As we walked in, we saw two little girls playing outside in the courtyard where the Authentications office is housed. One was Caucasian and the other was Chinese. We admired their cuteness, walked in, took a number, and waited until we were called. When we handed the worker our packet, she told us that we could only authenticate 15 out of 16 pages. When I asked if I could do 15 and B could do one, she told us "No, you two are together." Okay, by this point I was getting pissed. Hearing me argue with her, a man sitting in the waiting room said, "You know what, I'm not with them. Give it to me, I'll walk it through!" He was pissed on our behalf! I said, "You know, that's a great idea," and started to hand him one of our documents. At this point, the woman said, "I'll talk to my supervisor." Shortly she came back and wiggled her fingers at me. I handed over the document and sweetly said, "Thank you so much."
As we were waiting, B struck up a conversation with two women in the waiting room. One was an adoption courier (she was also the mother of the two little girls) and the other was a professional courier. B told them we were adopting and why we were visiting D.C. After the adoption courier split, B asked the other woman for directions to the Chinese Consulate. The woman began rattling off how to get there. B then asked, "How long do you think it will take us to walk there from here?" Looking shocked, the woman said, "You cant walk to China! It's too far! I'm going there next, I'll give you a ride."
By this point we were feeling pretty discouraged. Things just weren't as hearts-and-flowers as we expected. We looked at each other, and said, "Okay." This lady didn't look like a serial killer or a freak, she looked like a mom. Besides, we knew if she tried anything, we could take her - she maybe weighed 130 pounds.
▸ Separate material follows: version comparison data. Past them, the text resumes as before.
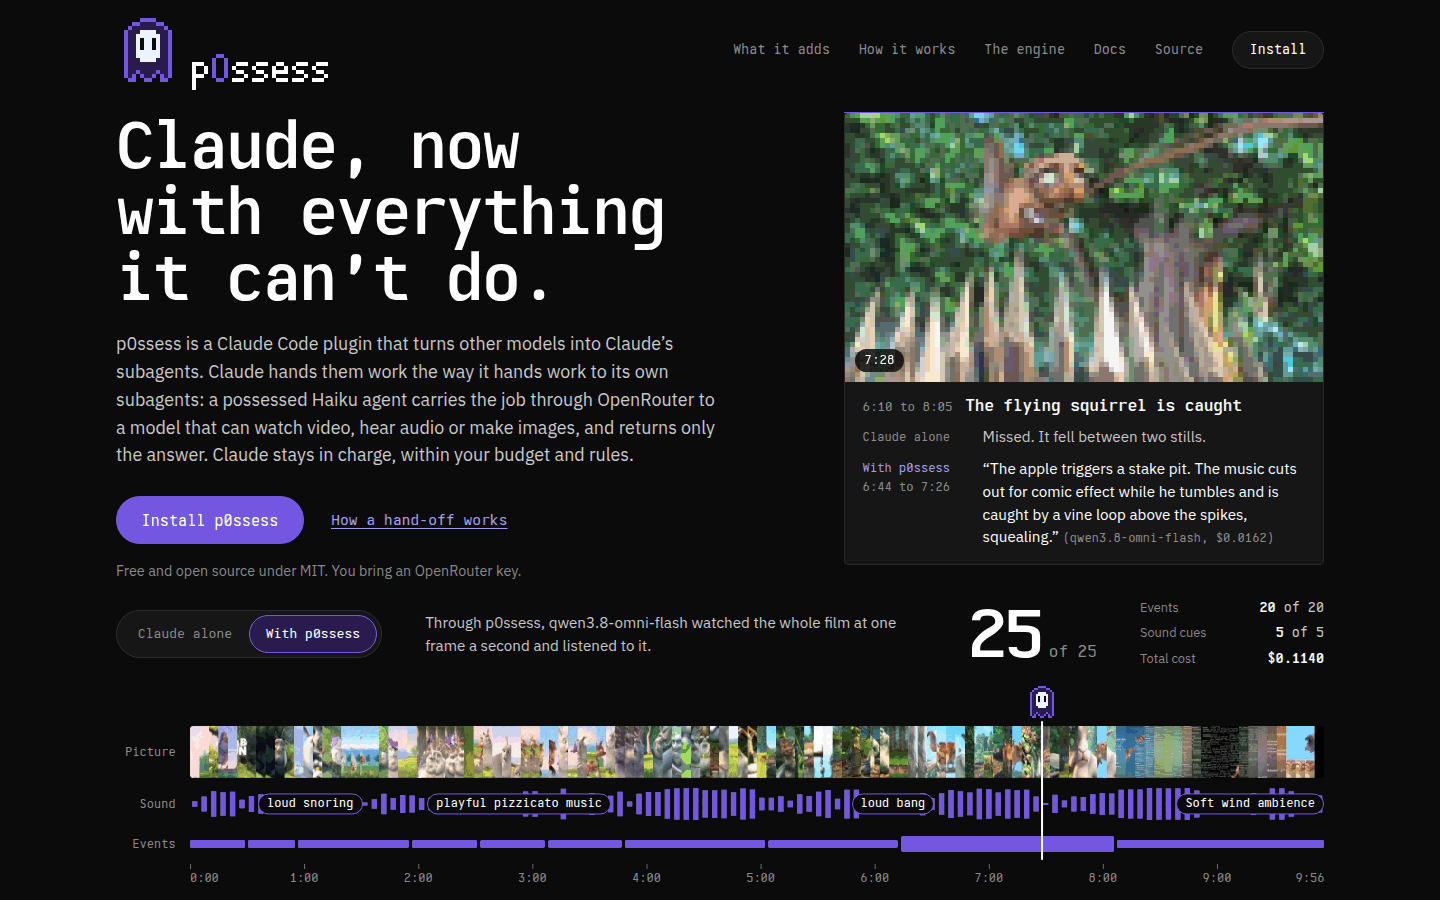
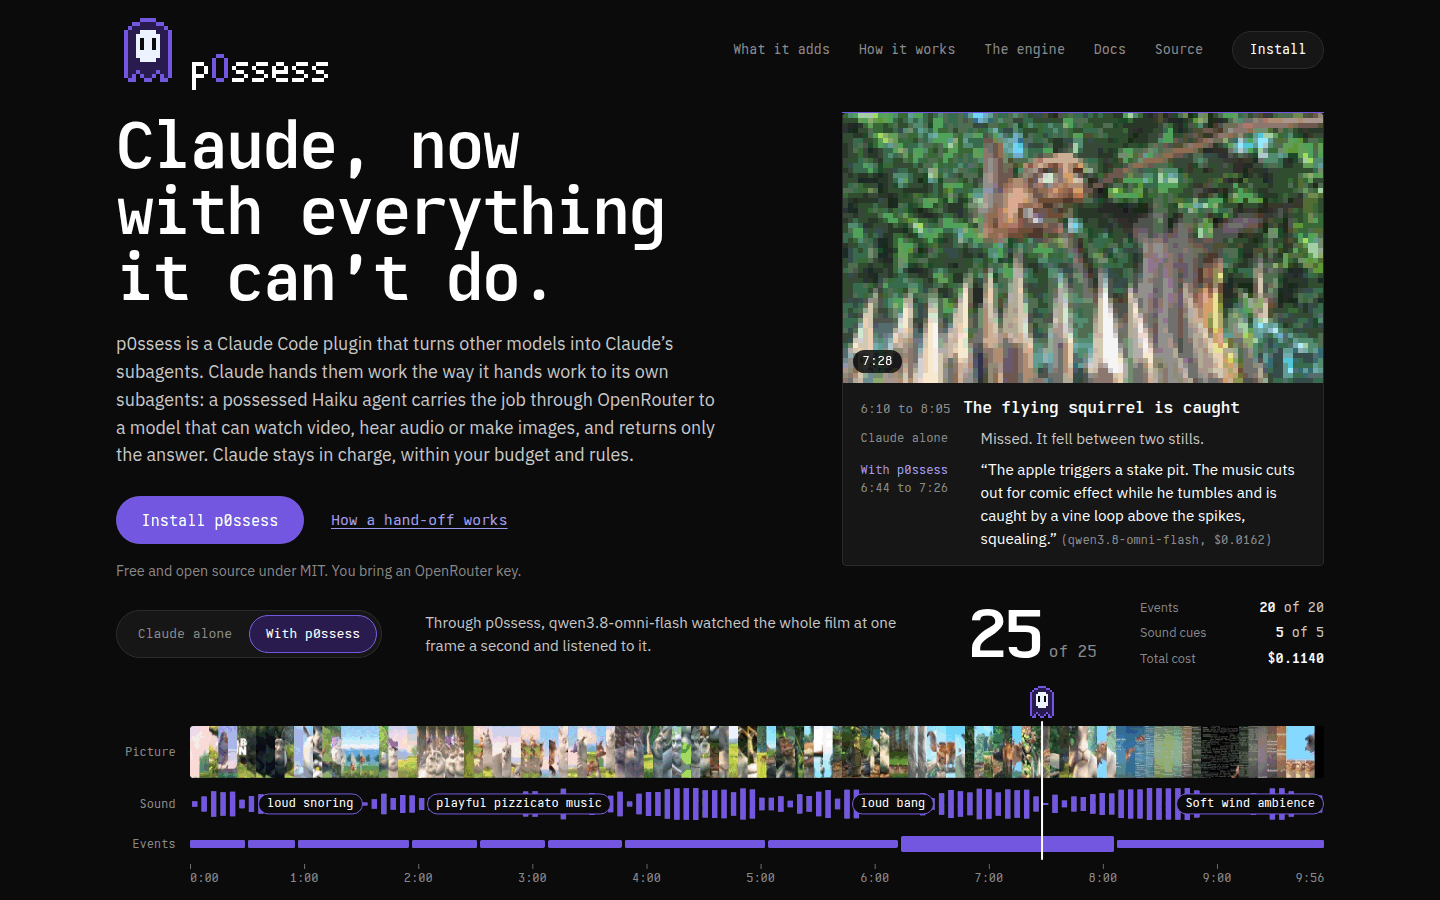
site: the frame at five screen pixels to one, shots and share image retaken

Changed region(s): [[0.5625, 0.1244, 0.9062, 0.6222]]

diff --git a/site/style.css b/site/style.css
@@ -696,7 +696,7 @@ th, td { text-align: left; font-weight: 400; padding: 0; }
 
 @media (min-width: 1024px) {
   .hero-grid {
-    grid-template-columns: minmax(0, 1fr) minmax(0, 480px); column-gap: clamp(40px, 5vw, 88px); row-gap: 1rem;
+    grid-template-columns: minmax(0, 1fr) minmax(0, 482px); column-gap: clamp(40px, 5vw, 88px); row-gap: 1rem;
     grid-template-areas: "pitch screen" "readout readout" "tracks tracks" "note note";
   }
   .pitch { grid-area: pitch; align-self: center; }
We got our paperwork back, checked it, and walked with this woman, who introduced herself as "Debbie," to her van. It was obvious then she really was a mom, because that van said "kids" all over it. We strapped in and the ride began with a massive U-turn right in the middle of downtown D.C. traffic. Let's just say I held onto the "Oh Shit!" bar the entire ride.
Debbie walked us in and began walking us through the process. We could not believe how helpful this woman was being - she didn't have to help us at all. She kept saying, "You guys look so nice, there's no way I would leave you."
We had decided to leave our documents with the Chinese Consulate, because to wait for them would have cost us over 500 dollars more. As we waited, the adoption courier walked in with her daughters, and said, "Hey, you beat us here." Debbie asked her how they got to the Consulate and she told us they rode the bus. Debbie asked her where they were going after their drop-off, and she said, "We'll ride the bus back to the Metro." Debbie then said, "I'm taking them back to the Metro station, my van seats 7, so ride with us."
Amazingly, we all finished within 3 minutes of each other. We walked back to van, all piled in, and Debbie made another massive U-turn and two-wheeled it back to the Metro station. As we all got our stuff and poured out, B said, "You can't imagine how much you've helped us. Is there anything we can do? Buy you some gas? Buy you lunch?" Debbie just smiled and said, "Nope. I have a good story to tell my family. They'll probably kill me for giving a ride to strangers, but you guys looked so nice, it was fine. Good luck!" She waved, made another U-turn and sped off.
We said good-bye to the adoption courier and her children and rode down into the belly of the Metro station, shaking our heads in amazement at how wonderful people can be.